View Full Version : 2003/2004 Terminator Book

12-01-2006, 12:55 AM
Iron Fist/Lead Foot
By Frank Moriarity

“Like every other Mustang fan, as soon as I heard about this supercharged car I couldn't wait for it to be built. As both a business person and a Mustang fan my reaction was the same - this is great!”

- William Clay Ford, Jr.
Chairman of the Board and Chief Executive Officer of Ford Motor Company

A factory supercharged Ford Mustang had long been on the wish list of muscle car fans, but it took the passion of a single man to make it happen: O. John Coletti.

Coletti? That was one name in the Ford Motor Company phone book guaranteed to stir up differing opinions among the huge auto manufacturer’s upper management. Maverick or visionary? Loose cannon or true believer? Tyrant or leader?

One thing was certain about the mercurial Coletti: he had an unswerving faith in the value of high performance. And after almost single-handedly rescuing the Ford Mustang from discontinuation via a covert, renegade program, Coletti had ridden his notoriety into his own throne within Ford – as head of the elite Special Vehicle Team.

But in late 2000, Coletti stretched the boundaries of his own legend when he cancelled the division’s anticipated 2002 Mustang Cobra, disrupting marketing plans and enraging SVT’s network of exclusive dealers.

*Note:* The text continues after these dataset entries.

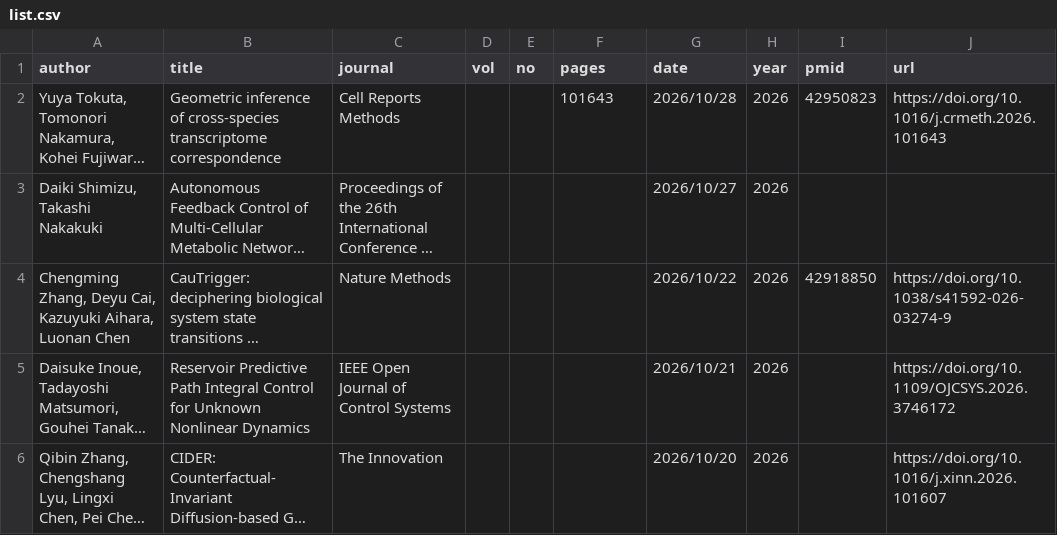
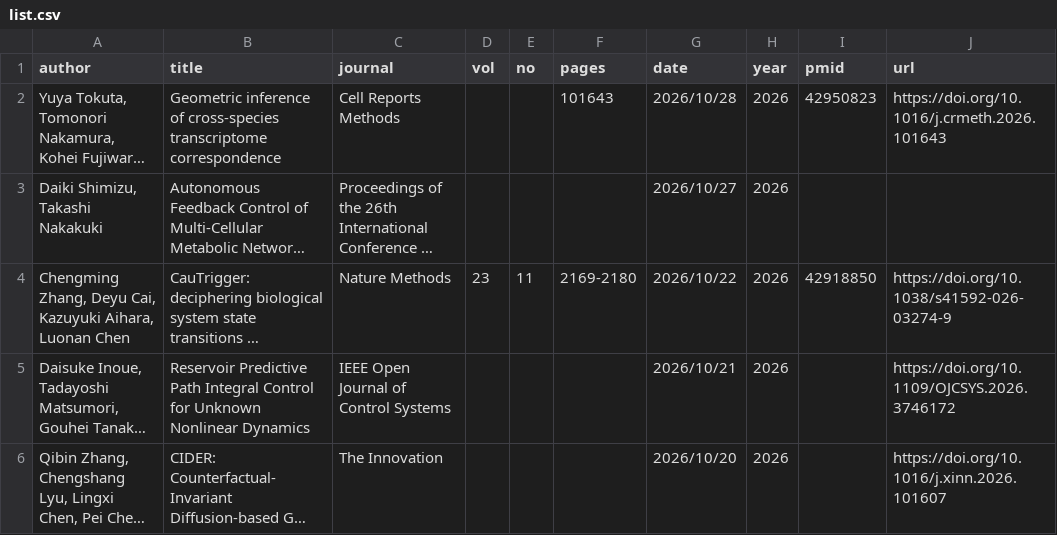
Before and after one commit to okumakito/okumakito.github.io, a CSV file: 20260227/list.csv, drawn as a sheet; only a part is shown; long unchanged cells end in …; the diff names each change by its address in the sheet, - before the commit and + after, or states it on an @@ line.

Commit message:
updated ms publication list

```diff
--- a/20260227/list.csv
+++ b/20260227/list.csv
-D4 (vol): (empty)
+D4 (vol): 23
-E4 (no): (empty)
+E4 (no): 11
-F4 (pages): (empty)
+F4 (pages): 2169-2180
```
Also changed, not shown: 3 other files.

The tale begins with the September, 2000 SVT “Western Drive,” an opportunity for team members to evaluate prototypes nearing production on the deserted highways of the wide open spaces. On this tour of the West, interest was high in the 2002 Cobra prototype. After all, Cobra engineering had been brought fully in house under the auspices of SVT for the first time since 1995. Coletti was anxious to sample the results of his team’s labors.

When Coletti dumped the throttle, what did he find? The naturally-aspirated 2002 prototype could barely beat the 2001 model, and even the little SVT Ford Focus prototype dogged the flagship model. This crisis led to what Cobra program supervisor Tom Bochenek refers to as “the gas station performance review.” Simply put, Coletti was appalled.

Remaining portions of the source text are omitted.